* AIM OF THE EXERCISE: What must be handed in is the entire listing, exactly as written, with no pictures.
Start of RECORDS SUPPLIED
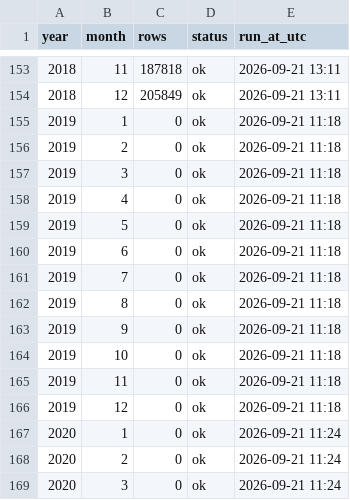
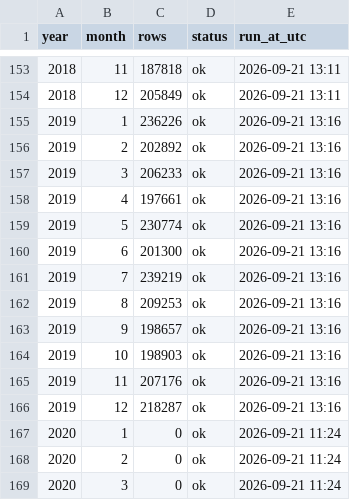
Before and after one commit to rahulfy/securities-data, a CSV file: data/mutual-funds/nav/_fetch_log.csv, drawn as a sheet; only a part is shown, gaps mark what is left out.

```diff
--- a/data/mutual-funds/nav/_fetch_log.csv
+++ b/data/mutual-funds/nav/_fetch_log.csv
@@ -154,14 +154,14 @@ year,month,rows,status,run_at_utc
 2018,12,205849,ok,2026-09-21 13:11
-2019,1,0,ok,2026-09-21 11:18
-2019,2,0,ok,2026-09-21 11:18
-2019,3,0,ok,2026-09-21 11:18
-2019,4,0,ok,2026-09-21 11:18
-2019,5,0,ok,2026-09-21 11:18
-2019,6,0,ok,2026-09-21 11:18
-2019,7,0,ok,2026-09-21 11:18
-2019,8,0,ok,2026-09-21 11:18
-2019,9,0,ok,2026-09-21 11:18
-2019,10,0,ok,2026-09-21 11:18
-2019,11,0,ok,2026-09-21 11:18
-2019,12,0,ok,2026-09-21 11:18
+2019,1,236226,ok,2026-09-21 13:16
+2019,2,202892,ok,2026-09-21 13:16
+2019,3,206233,ok,2026-09-21 13:16
+2019,4,197661,ok,2026-09-21 13:16
+2019,5,230774,ok,2026-09-21 13:16
+2019,6,201300,ok,2026-09-21 13:16
+2019,7,239219,ok,2026-09-21 13:16
+2019,8,209253,ok,2026-09-21 13:16
+2019,9,198657,ok,2026-09-21 13:16
+2019,10,198903,ok,2026-09-21 13:16
+2019,11,207176,ok,2026-09-21 13:16
+2019,12,218287,ok,2026-09-21 13:16
 2020,1,0,ok,2026-09-21 11:24
```
Also changed, not shown: 3 other files.
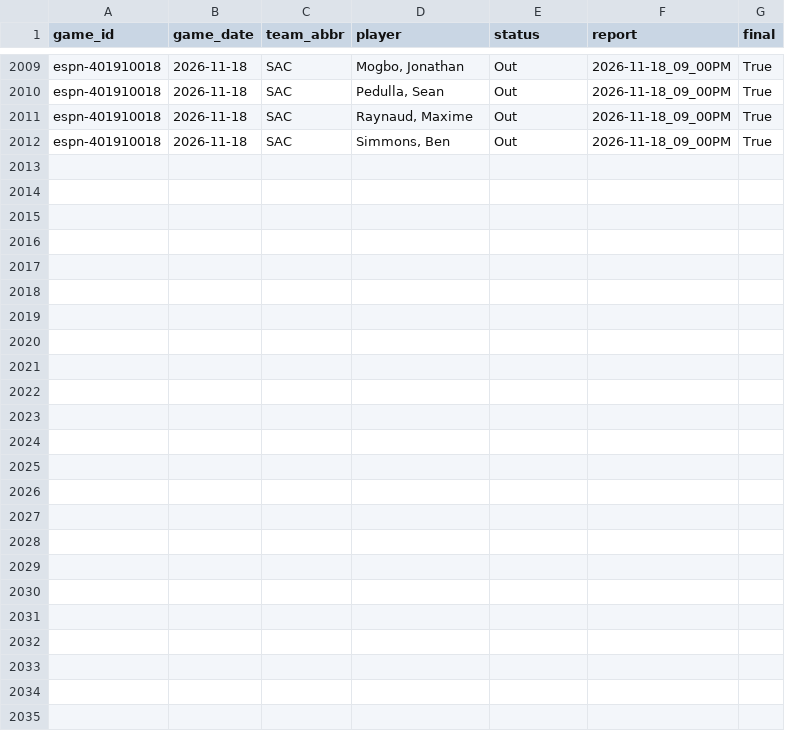
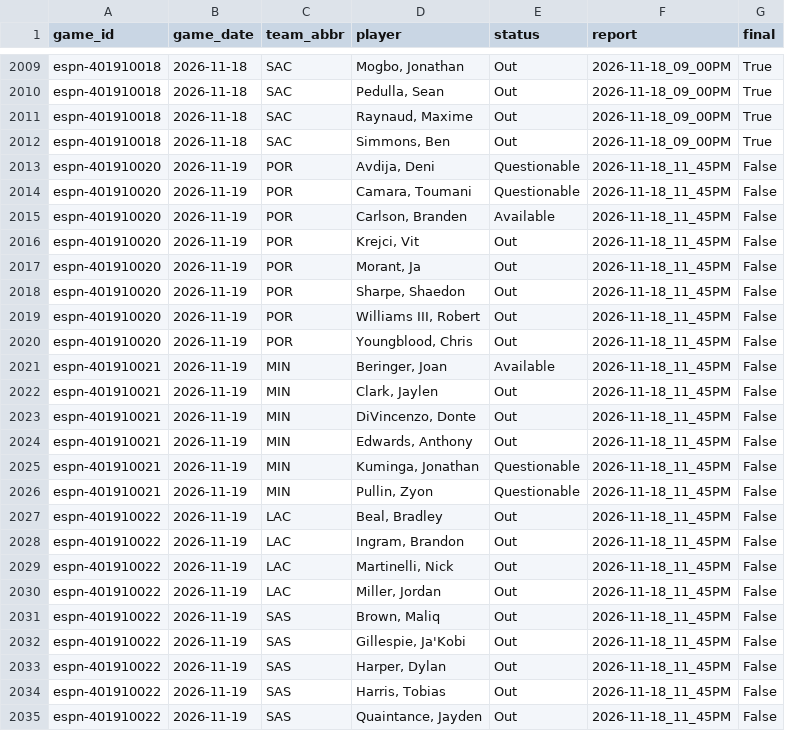
Before and after one commit to z3nsz/nba-prediction, a CSV file: live_state/listings_2026-27.csv, drawn as a sheet; only a part is shown, gaps mark what is left out.

```diff
--- a/live_state/listings_2026-27.csv
+++ b/live_state/listings_2026-27.csv
@@ -2012 +2012,24 @@ espn-401910018,2026-11-18,SAC,"Raynaud, Maxime",Out,2026-11-18_09_00PM,True
 espn-401910018,2026-11-18,SAC,"Simmons, Ben",Out,2026-11-18_09_00PM,True
+espn-401910020,2026-11-19,POR,"Avdija, Deni",Questionable,2026-11-18_11_45PM,False
+espn-401910020,2026-11-19,POR,"Camara, Toumani",Questionable,2026-11-18_11_45PM,False
+espn-401910020,2026-11-19,POR,"Carlson, Branden",Available,2026-11-18_11_45PM,False
+espn-401910020,2026-11-19,POR,"Krejci, Vit",Out,2026-11-18_11_45PM,False
+espn-401910020,2026-11-19,POR,"Morant, Ja",Out,2026-11-18_11_45PM,False
+espn-401910020,2026-11-19,POR,"Sharpe, Shaedon",Out,2026-11-18_11_45PM,False
+espn-401910020,2026-11-19,POR,"Williams III, Robert",Out,2026-11-18_11_45PM,False
+espn-401910020,2026-11-19,POR,"Youngblood, Chris",Out,2026-11-18_11_45PM,False
+espn-401910021,2026-11-19,MIN,"Beringer, Joan",Available,2026-11-18_11_45PM,False
+espn-401910021,2026-11-19,MIN,"Clark, Jaylen",Out,2026-11-18_11_45PM,False
+espn-401910021,2026-11-19,MIN,"DiVincenzo, Donte",Out,2026-11-18_11_45PM,False
+espn-401910021,2026-11-19,MIN,"Edwards, Anthony",Out,2026-11-18_11_45PM,False
+espn-401910021,2026-11-19,MIN,"Kuminga, Jonathan",Questionable,2026-11-18_11_45PM,False
+espn-401910021,2026-11-19,MIN,"Pullin, Zyon",Questionable,2026-11-18_11_45PM,False
+espn-401910022,2026-11-19,LAC,"Beal, Bradley",Out,2026-11-18_11_45PM,False
+espn-401910022,2026-11-19,LAC,"Ingram, Brandon",Out,2026-11-18_11_45PM,False
+espn-401910022,2026-11-19,LAC,"Martinelli, Nick",Out,2026-11-18_11_45PM,False
+espn-401910022,2026-11-19,LAC,"Miller, Jordan",Out,2026-11-18_11_45PM,False
+espn-401910022,2026-11-19,SAS,"Brown, Maliq",Out,2026-11-18_11_45PM,False
+espn-401910022,2026-11-19,SAS,"Gillespie, Ja'Kobi",Out,2026-11-18_11_45PM,False
+espn-401910022,2026-11-19,SAS,"Harper, Dylan",Out,2026-11-18_11_45PM,False
+espn-401910022,2026-11-19,SAS,"Harris, Tobias",Out,2026-11-18_11_45PM,False
+espn-401910022,2026-11-19,SAS,"Quaintance, Jayden",Out,2026-11-18_11_45PM,False
```
Also changed, not shown: live_state/predictions_2026-27.csv, 6 other files.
End of RECORDS SUPPLIED
* ANSWER SPACE:
Before and after one commit to rahulfy/securities-data, a CSV file: data/mutual-funds/nav/_fetch_log.csv, drawn as a sheet; only a part is shown, gaps mark what is left out.

```diff
--- a/data/mutual-funds/nav/_fetch_log.csv
+++ b/data/mutual-funds/nav/_fetch_log.csv
@@ -154,14 +154,14 @@ year,month,rows,status,run_at_utc
 2018,12,205849,ok,2026-09-21 13:11
-2019,1,0,ok,2026-09-21 11:18
-2019,2,0,ok,2026-09-21 11:18
-2019,3,0,ok,2026-09-21 11:18
-2019,4,0,ok,2026-09-21 11:18
-2019,5,0,ok,2026-09-21 11:18
-2019,6,0,ok,2026-09-21 11:18
-2019,7,0,ok,2026-09-21 11:18
-2019,8,0,ok,2026-09-21 11:18
-2019,9,0,ok,2026-09-21 11:18
-2019,10,0,ok,2026-09-21 11:18
-2019,11,0,ok,2026-09-21 11:18
-2019,12,0,ok,2026-09-21 11:18
+2019,1,236226,ok,2026-09-21 13:16
+2019,2,202892,ok,2026-09-21 13:16
+2019,3,206233,ok,2026-09-21 13:16
+2019,4,197661,ok,2026-09-21 13:16
+2019,5,230774,ok,2026-09-21 13:16
+2019,6,201300,ok,2026-09-21 13:16
+2019,7,239219,ok,2026-09-21 13:16
+2019,8,209253,ok,2026-09-21 13:16
+2019,9,198657,ok,2026-09-21 13:16
+2019,10,198903,ok,2026-09-21 13:16
+2019,11,207176,ok,2026-09-21 13:16
+2019,12,218287,ok,2026-09-21 13:16
 2020,1,0,ok,2026-09-21 11:24
```
Also changed, not shown: 3 other files.
Before and after one commit to z3nsz/nba-prediction, a CSV file: live_state/listings_2026-27.csv, drawn as a sheet; only a part is shown, gaps mark what is left out.

```diff
--- a/live_state/listings_2026-27.csv
+++ b/live_state/listings_2026-27.csv
@@ -2012 +2012,24 @@ espn-401910018,2026-11-18,SAC,"Raynaud, Maxime",Out,2026-11-18_09_00PM,True
 espn-401910018,2026-11-18,SAC,"Simmons, Ben",Out,2026-11-18_09_00PM,True
+espn-401910020,2026-11-19,POR,"Avdija, Deni",Questionable,2026-11-18_11_45PM,False
+espn-401910020,2026-11-19,POR,"Camara, Toumani",Questionable,2026-11-18_11_45PM,False
+espn-401910020,2026-11-19,POR,"Carlson, Branden",Available,2026-11-18_11_45PM,False
+espn-401910020,2026-11-19,POR,"Krejci, Vit",Out,2026-11-18_11_45PM,False
+espn-401910020,2026-11-19,POR,"Morant, Ja",Out,2026-11-18_11_45PM,False
+espn-401910020,2026-11-19,POR,"Sharpe, Shaedon",Out,2026-11-18_11_45PM,False
+espn-401910020,2026-11-19,POR,"Williams III, Robert",Out,2026-11-18_11_45PM,False
+espn-401910020,2026-11-19,POR,"Youngblood, Chris",Out,2026-11-18_11_45PM,False
+espn-401910021,2026-11-19,MIN,"Beringer, Joan",Available,2026-11-18_11_45PM,False
+espn-401910021,2026-11-19,MIN,"Clark, Jaylen",Out,2026-11-18_11_45PM,False
+espn-401910021,2026-11-19,MIN,"DiVincenzo, Donte",Out,2026-11-18_11_45PM,False
+espn-401910021,2026-11-19,MIN,"Edwards, Anthony",Out,2026-11-18_11_45PM,False
+espn-401910021,2026-11-19,MIN,"Kuminga, Jonathan",Questionable,2026-11-18_11_45PM,False
+espn-401910021,2026-11-19,MIN,"Pullin, Zyon",Questionable,2026-11-18_11_45PM,False
+espn-401910022,2026-11-19,LAC,"Beal, Bradley",Out,2026-11-18_11_45PM,False
+espn-401910022,2026-11-19,LAC,"Ingram, Brandon",Out,2026-11-18_11_45PM,False
+espn-401910022,2026-11-19,LAC,"Martinelli, Nick",Out,2026-11-18_11_45PM,False
+espn-401910022,2026-11-19,LAC,"Miller, Jordan",Out,2026-11-18_11_45PM,False
+espn-401910022,2026-11-19,SAS,"Brown, Maliq",Out,2026-11-18_11_45PM,False
+espn-401910022,2026-11-19,SAS,"Gillespie, Ja'Kobi",Out,2026-11-18_11_45PM,False
+espn-401910022,2026-11-19,SAS,"Harper, Dylan",Out,2026-11-18_11_45PM,False
+espn-401910022,2026-11-19,SAS,"Harris, Tobias",Out,2026-11-18_11_45PM,False
+espn-401910022,2026-11-19,SAS,"Quaintance, Jayden",Out,2026-11-18_11_45PM,False
```
Also changed, not shown: live_state/predictions_2026-27.csv, 6 other files.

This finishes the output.